Saved data entries:
· · · · · · ·

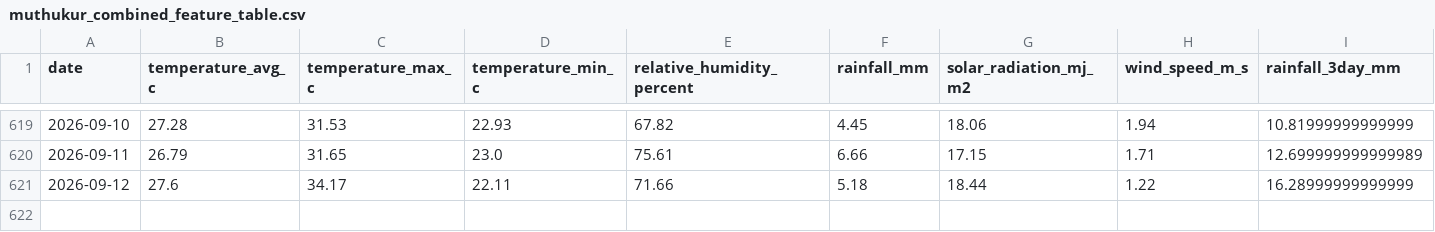
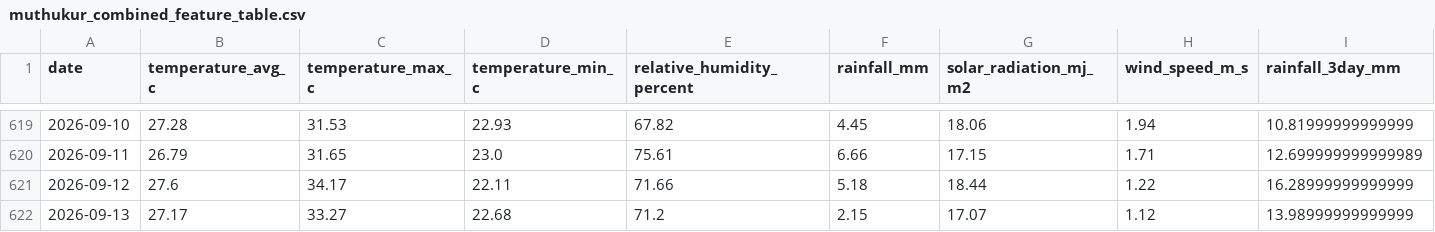
Before and after one commit to vanaprashanth/mango-digital-twin, a CSV file: data/processed/muthukur_combined_feature_table.csv, drawn as a sheet; only a part is shown, gaps mark what is left out; rows hold the shown columns only; the diff names each change by its address in the sheet, - before the commit and + after, or states it on an @@ line.

```diff
--- a/data/processed/muthukur_combined_feature_table.csv
+++ b/data/processed/muthukur_combined_feature_table.csv
+row 622: 2026-09-13 | 27.17 | 33.27 | 22.68 | 71.2 | 2.15 | 17.07 | 1.12 | 13.98999999999999
```
Also changed, not shown: data/processed/muthukur_fao56_interpolated_kc_water_balance.csv, data/processed/muthukur_fao56_model_comparison.csv, 13 other files.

· · · · · · ·

* Work instruction:
In your copy, restate the data above word for word but leave out any picture.

* Answer to the problem:
Before and after one commit to vanaprashanth/mango-digital-twin, a CSV file: data/processed/muthukur_combined_feature_table.csv, drawn as a sheet; only a part is shown, gaps mark what is left out; rows hold the shown columns only; the diff names each change by its address in the sheet, - before the commit and + after, or states it on an @@ line.

```diff
--- a/data/processed/muthukur_combined_feature_table.csv
+++ b/data/processed/muthukur_combined_feature_table.csv
+row 622: 2026-09-13 | 27.17 | 33.27 | 22.68 | 71.2 | 2.15 | 17.07 | 1.12 | 13.98999999999999
```
Also changed, not shown: data/processed/muthukur_fao56_interpolated_kc_water_balance.csv, data/processed/muthukur_fao56_model_comparison.csv, 13 other files.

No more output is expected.